Segment Start: Data records
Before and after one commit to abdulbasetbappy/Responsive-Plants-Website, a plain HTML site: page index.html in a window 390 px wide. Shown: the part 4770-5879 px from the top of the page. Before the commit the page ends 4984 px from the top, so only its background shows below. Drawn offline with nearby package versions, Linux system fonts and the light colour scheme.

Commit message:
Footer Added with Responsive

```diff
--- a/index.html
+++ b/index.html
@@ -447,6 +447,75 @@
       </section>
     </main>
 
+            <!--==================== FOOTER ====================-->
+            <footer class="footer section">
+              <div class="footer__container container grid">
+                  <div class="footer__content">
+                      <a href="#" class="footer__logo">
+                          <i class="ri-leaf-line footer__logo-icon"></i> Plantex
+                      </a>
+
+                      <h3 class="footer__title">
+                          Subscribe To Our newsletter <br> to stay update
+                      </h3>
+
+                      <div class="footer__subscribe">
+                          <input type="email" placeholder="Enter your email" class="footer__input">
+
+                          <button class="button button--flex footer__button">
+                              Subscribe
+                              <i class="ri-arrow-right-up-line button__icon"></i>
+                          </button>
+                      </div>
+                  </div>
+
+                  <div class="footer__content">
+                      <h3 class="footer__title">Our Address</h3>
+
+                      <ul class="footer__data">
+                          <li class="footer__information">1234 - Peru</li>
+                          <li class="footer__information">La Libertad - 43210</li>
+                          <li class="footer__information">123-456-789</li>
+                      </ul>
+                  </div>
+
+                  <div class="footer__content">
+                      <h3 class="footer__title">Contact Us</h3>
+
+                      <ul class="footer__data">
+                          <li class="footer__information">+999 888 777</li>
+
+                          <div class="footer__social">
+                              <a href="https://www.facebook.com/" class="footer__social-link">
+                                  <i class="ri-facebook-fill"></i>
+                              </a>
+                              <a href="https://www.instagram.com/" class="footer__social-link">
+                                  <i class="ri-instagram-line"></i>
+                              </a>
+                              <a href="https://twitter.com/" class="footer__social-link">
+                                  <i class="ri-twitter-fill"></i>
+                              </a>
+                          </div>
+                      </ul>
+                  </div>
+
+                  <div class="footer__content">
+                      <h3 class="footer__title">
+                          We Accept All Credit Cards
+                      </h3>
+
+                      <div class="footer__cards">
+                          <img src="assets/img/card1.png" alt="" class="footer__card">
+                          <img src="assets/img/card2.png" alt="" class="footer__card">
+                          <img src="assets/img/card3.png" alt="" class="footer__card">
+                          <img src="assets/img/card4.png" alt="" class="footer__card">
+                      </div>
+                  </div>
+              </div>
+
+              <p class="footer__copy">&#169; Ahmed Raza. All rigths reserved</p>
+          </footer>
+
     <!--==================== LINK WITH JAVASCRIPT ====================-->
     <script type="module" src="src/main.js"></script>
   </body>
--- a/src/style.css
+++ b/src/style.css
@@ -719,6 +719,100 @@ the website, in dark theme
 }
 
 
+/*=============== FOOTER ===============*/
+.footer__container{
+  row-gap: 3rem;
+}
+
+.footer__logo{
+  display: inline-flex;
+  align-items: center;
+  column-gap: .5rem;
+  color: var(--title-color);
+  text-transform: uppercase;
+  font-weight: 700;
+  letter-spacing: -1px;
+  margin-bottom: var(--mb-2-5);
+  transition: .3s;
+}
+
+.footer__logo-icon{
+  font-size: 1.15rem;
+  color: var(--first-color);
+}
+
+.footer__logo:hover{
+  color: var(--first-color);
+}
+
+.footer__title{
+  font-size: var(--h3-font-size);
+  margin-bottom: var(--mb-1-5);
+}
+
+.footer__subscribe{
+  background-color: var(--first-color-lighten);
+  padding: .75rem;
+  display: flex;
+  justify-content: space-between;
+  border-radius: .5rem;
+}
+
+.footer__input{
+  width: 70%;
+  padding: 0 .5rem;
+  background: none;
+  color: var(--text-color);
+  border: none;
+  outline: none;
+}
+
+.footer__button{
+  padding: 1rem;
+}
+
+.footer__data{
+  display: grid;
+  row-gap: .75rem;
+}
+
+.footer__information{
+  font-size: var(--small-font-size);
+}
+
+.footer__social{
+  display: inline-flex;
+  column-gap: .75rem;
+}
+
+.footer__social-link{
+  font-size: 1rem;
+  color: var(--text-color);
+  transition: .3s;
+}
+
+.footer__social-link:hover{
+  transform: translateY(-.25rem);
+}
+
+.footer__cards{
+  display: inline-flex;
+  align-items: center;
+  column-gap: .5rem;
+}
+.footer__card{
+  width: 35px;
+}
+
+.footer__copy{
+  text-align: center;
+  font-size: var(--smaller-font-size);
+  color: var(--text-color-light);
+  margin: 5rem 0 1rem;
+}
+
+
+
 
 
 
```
Segment End: Data records
● Brief:
The records above are to be duplicated word for word.

● Answer section:
Before and after one commit to abdulbasetbappy/Responsive-Plants-Website, a plain HTML site: page index.html in a window 390 px wide. Shown: the part 4770-5879 px from the top of the page. Before the commit the page ends 4984 px from the top, so only its background shows below. Drawn offline with nearby package versions, Linux system fonts and the light colour scheme.

Commit message:
Footer Added with Responsive

```diff
--- a/index.html
+++ b/index.html
@@ -447,6 +447,75 @@
       </section>
     </main>
 
+            <!--==================== FOOTER ====================-->
+            <footer class="footer section">
+              <div class="footer__container container grid">
+                  <div class="footer__content">
+                      <a href="#" class="footer__logo">
+                          <i class="ri-leaf-line footer__logo-icon"></i> Plantex
+                      </a>
+
+                      <h3 class="footer__title">
+                          Subscribe To Our newsletter <br> to stay update
+                      </h3>
+
+                      <div class="footer__subscribe">
+                          <input type="email" placeholder="Enter your email" class="footer__input">
+
+                          <button class="button button--flex footer__button">
+                              Subscribe
+                              <i class="ri-arrow-right-up-line button__icon"></i>
+                          </button>
+                      </div>
+                  </div>
+
+                  <div class="footer__content">
+                      <h3 class="footer__title">Our Address</h3>
+
+                      <ul class="footer__data">
+                          <li class="footer__information">1234 - Peru</li>
+                          <li class="footer__information">La Libertad - 43210</li>
+                          <li class="footer__information">123-456-789</li>
+                      </ul>
+                  </div>
+
+                  <div class="footer__content">
+                      <h3 class="footer__title">Contact Us</h3>
+
+                      <ul class="footer__data">
+                          <li class="footer__information">+999 888 777</li>
+
+                          <div class="footer__social">
+                              <a href="https://www.facebook.com/" class="footer__social-link">
+                                  <i class="ri-facebook-fill"></i>
+                              </a>
+                              <a href="https://www.instagram.com/" class="footer__social-link">
+                                  <i class="ri-instagram-line"></i>
+                              </a>
+                              <a href="https://twitter.com/" class="footer__social-link">
+                                  <i class="ri-twitter-fill"></i>
+                              </a>
+                          </div>
+                      </ul>
+                  </div>
+
+                  <div class="footer__content">
+                      <h3 class="footer__title">
+                          We Accept All Credit Cards
+                      </h3>
+
+                      <div class="footer__cards">
+                          <img src="assets/img/card1.png" alt="" class="footer__card">
+                          <img src="assets/img/card2.png" alt="" class="footer__card">
+                          <img src="assets/img/card3.png" alt="" class="footer__card">
+                          <img src="assets/img/card4.png" alt="" class="footer__card">
+                      </div>
+                  </div>
+              </div>
+
+              <p class="footer__copy">&#169; Ahmed Raza. All rigths reserved</p>
+          </footer>
+
     <!--==================== LINK WITH JAVASCRIPT ====================-->
     <script type="module" src="src/main.js"></script>
   </body>
--- a/src/style.css
+++ b/src/style.css
@@ -719,6 +719,100 @@ the website, in dark theme
 }
 
 
+/*=============== FOOTER ===============*/
+.footer__container{
+  row-gap: 3rem;
+}
+
+.footer__logo{
+  display: inline-flex;
+  align-items: center;
+  column-gap: .5rem;
+  color: var(--title-color);
+  text-transform: uppercase;
+  font-weight: 700;
+  letter-spacing: -1px;
+  margin-bottom: var(--mb-2-5);
+  transition: .3s;
+}
+
+.footer__logo-icon{
+  font-size: 1.15rem;
+  color: var(--first-color);
+}
+
+.footer__logo:hover{
+  color: var(--first-color);
+}
+
+.footer__title{
+  font-size: var(--h3-font-size);
+  margin-bottom: var(--mb-1-5);
+}
+
+.footer__subscribe{
+  background-color: var(--first-color-lighten);
+  padding: .75rem;
+  display: flex;
+  justify-content: space-between;
+  border-radius: .5rem;
+}
+
+.footer__input{
+  width: 70%;
+  padding: 0 .5rem;
+  background: none;
+  color: var(--text-color);
+  border: none;
+  outline: none;
+}
+
+.footer__button{
+  padding: 1rem;
+}
+
+.footer__data{
+  display: grid;
+  row-gap: .75rem;
+}
+
+.footer__information{
+  font-size: var(--small-font-size);
+}
+
+.footer__social{
+  display: inline-flex;
+  column-gap: .75rem;
+}
+
+.footer__social-link{
+  font-size: 1rem;
+  color: var(--text-color);
+  transition: .3s;
+}
+
+.footer__social-link:hover{
+  transform: translateY(-.25rem);
+}
+
+.footer__cards{
+  display: inline-flex;
+  align-items: center;
+  column-gap: .5rem;
+}
+.footer__card{
+  width: 35px;
+}
+
+.footer__copy{
+  text-align: center;
+  font-size: var(--smaller-font-size);
+  color: var(--text-color-light);
+  margin: 5rem 0 1rem;
+}
+
+
+
 
 
 
```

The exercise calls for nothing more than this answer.